• WHAT YOU WILL DO: From the data below, copy each line that includes the word "site".

• RECORDS FOR THIS EXERCISE:
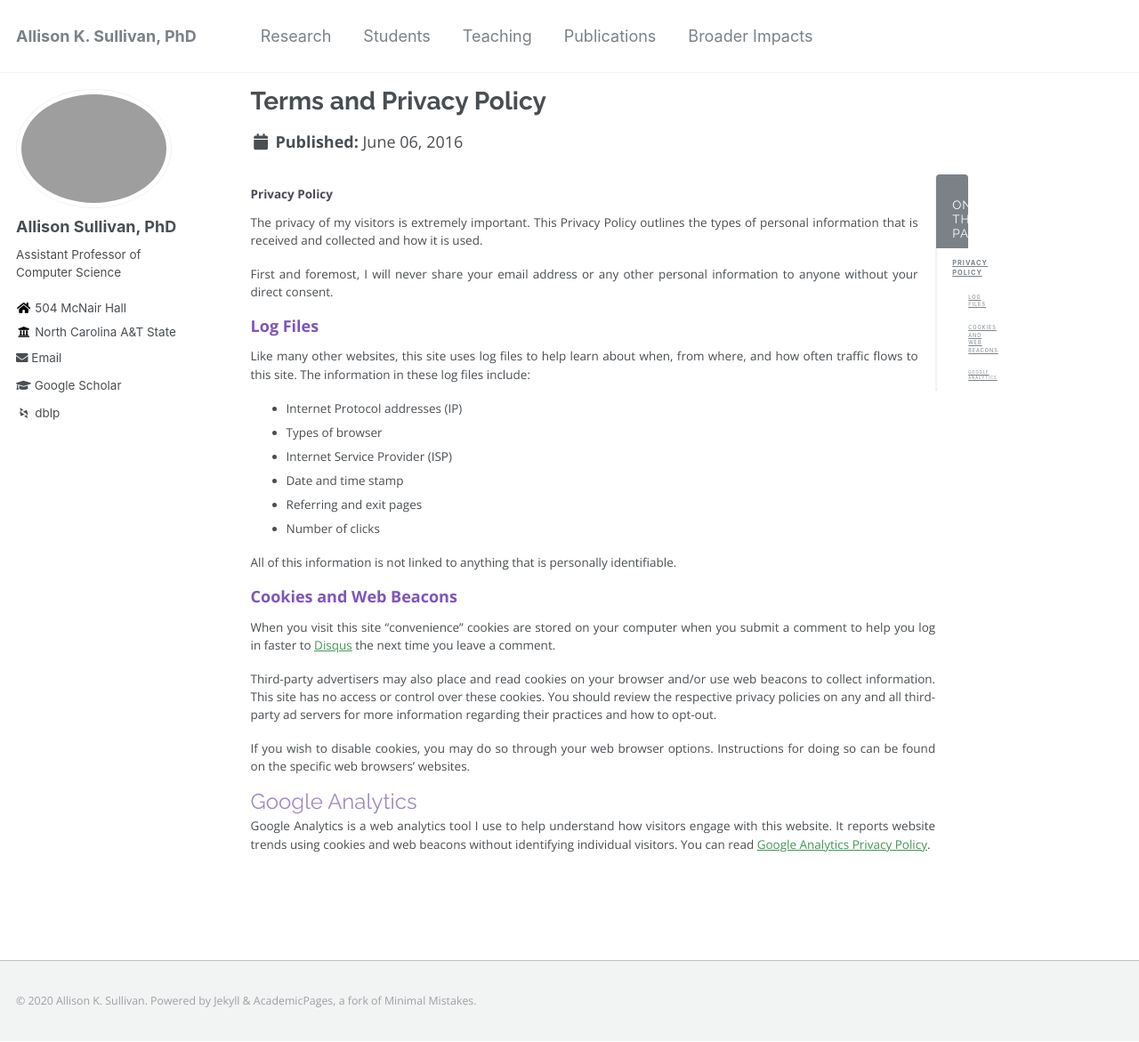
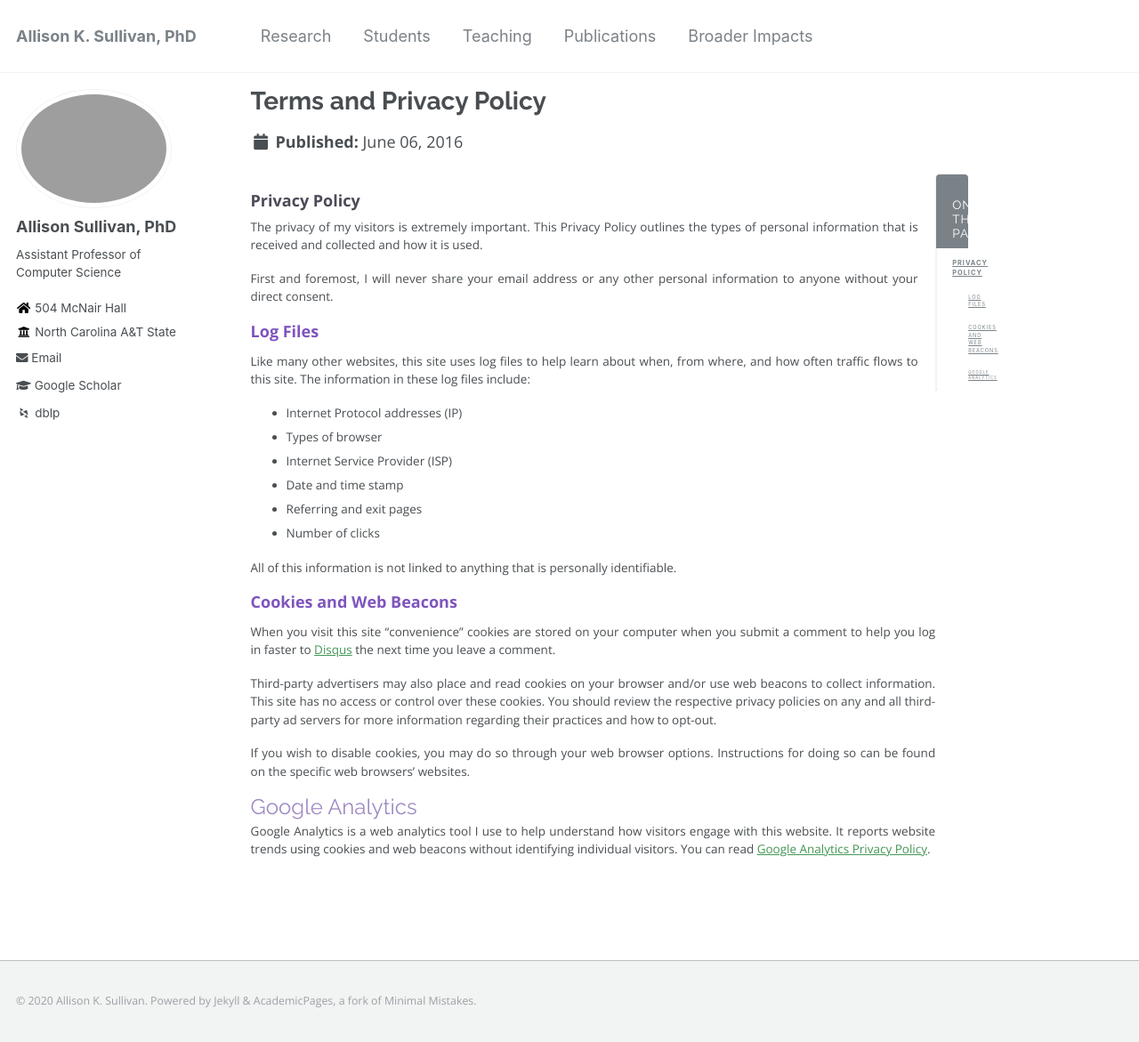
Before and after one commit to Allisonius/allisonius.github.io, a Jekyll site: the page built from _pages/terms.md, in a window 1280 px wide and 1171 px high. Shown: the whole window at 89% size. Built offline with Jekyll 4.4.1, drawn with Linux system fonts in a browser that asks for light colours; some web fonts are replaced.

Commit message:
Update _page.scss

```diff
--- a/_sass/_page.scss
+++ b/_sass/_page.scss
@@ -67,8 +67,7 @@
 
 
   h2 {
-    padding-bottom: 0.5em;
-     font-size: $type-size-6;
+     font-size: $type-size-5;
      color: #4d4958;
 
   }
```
--
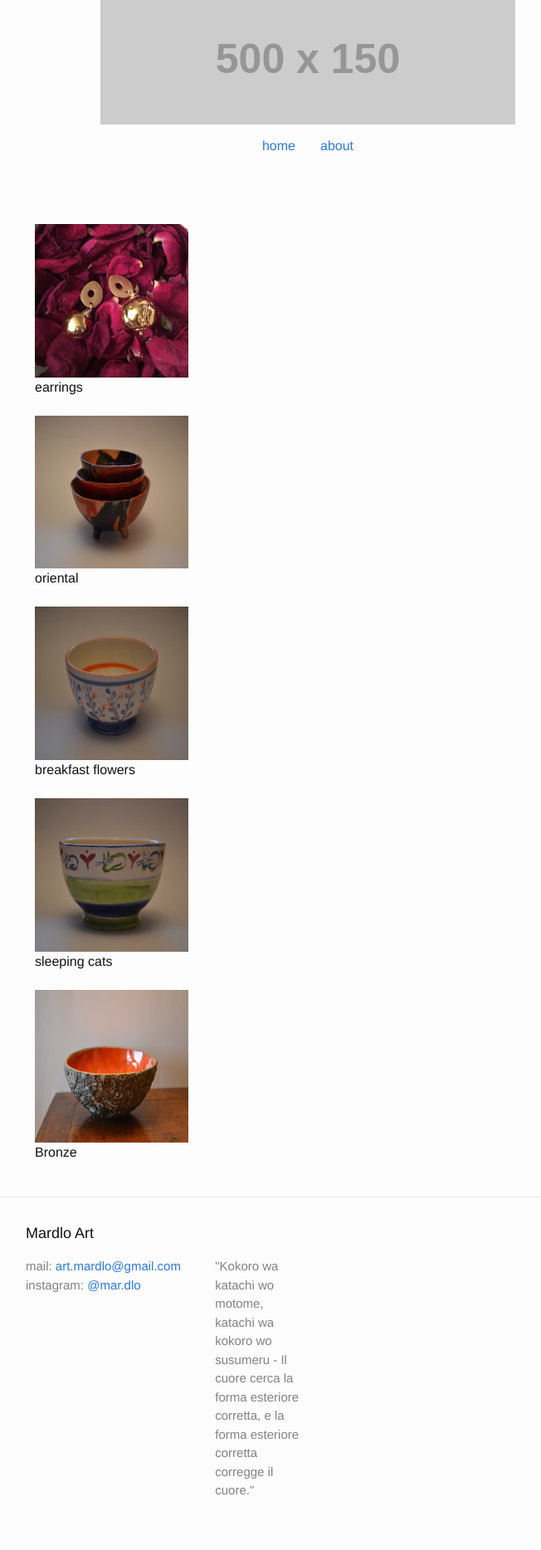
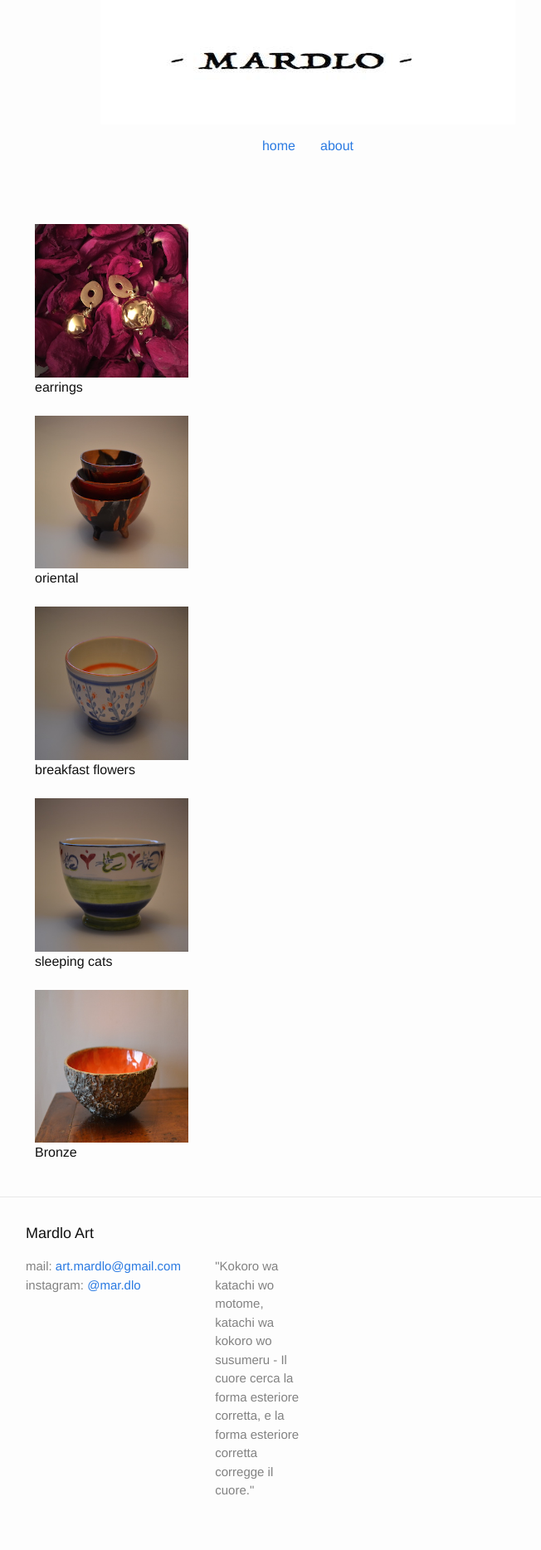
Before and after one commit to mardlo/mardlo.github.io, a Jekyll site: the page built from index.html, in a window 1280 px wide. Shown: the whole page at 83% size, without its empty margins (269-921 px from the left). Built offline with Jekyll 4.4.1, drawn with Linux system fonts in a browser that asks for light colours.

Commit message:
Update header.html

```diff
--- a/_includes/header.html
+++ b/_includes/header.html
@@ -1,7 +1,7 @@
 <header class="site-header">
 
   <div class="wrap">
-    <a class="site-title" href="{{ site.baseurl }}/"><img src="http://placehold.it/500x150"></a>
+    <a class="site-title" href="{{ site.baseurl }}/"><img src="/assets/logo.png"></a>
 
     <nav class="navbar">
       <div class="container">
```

• OUTPUT FOR THIS TASK:
Before and after one commit to Allisonius/allisonius.github.io, a Jekyll site: the page built from _pages/terms.md, in a window 1280 px wide and 1171 px high. Shown: the whole window at 89% size. Built offline with Jekyll 4.4.1, drawn with Linux system fonts in a browser that asks for light colours; some web fonts are replaced.
Before and after one commit to mardlo/mardlo.github.io, a Jekyll site: the page built from index.html, in a window 1280 px wide. Shown: the whole page at 83% size, without its empty margins (269-921 px from the left). Built offline with Jekyll 4.4.1, drawn with Linux system fonts in a browser that asks for light colours.
 <header class="site-header">
-    <a class="site-title" href="{{ site.baseurl }}/"><img src="http://placehold.it/500x150"></a>
+    <a class="site-title" href="{{ site.baseurl }}/"><img src="/assets/logo.png"></a>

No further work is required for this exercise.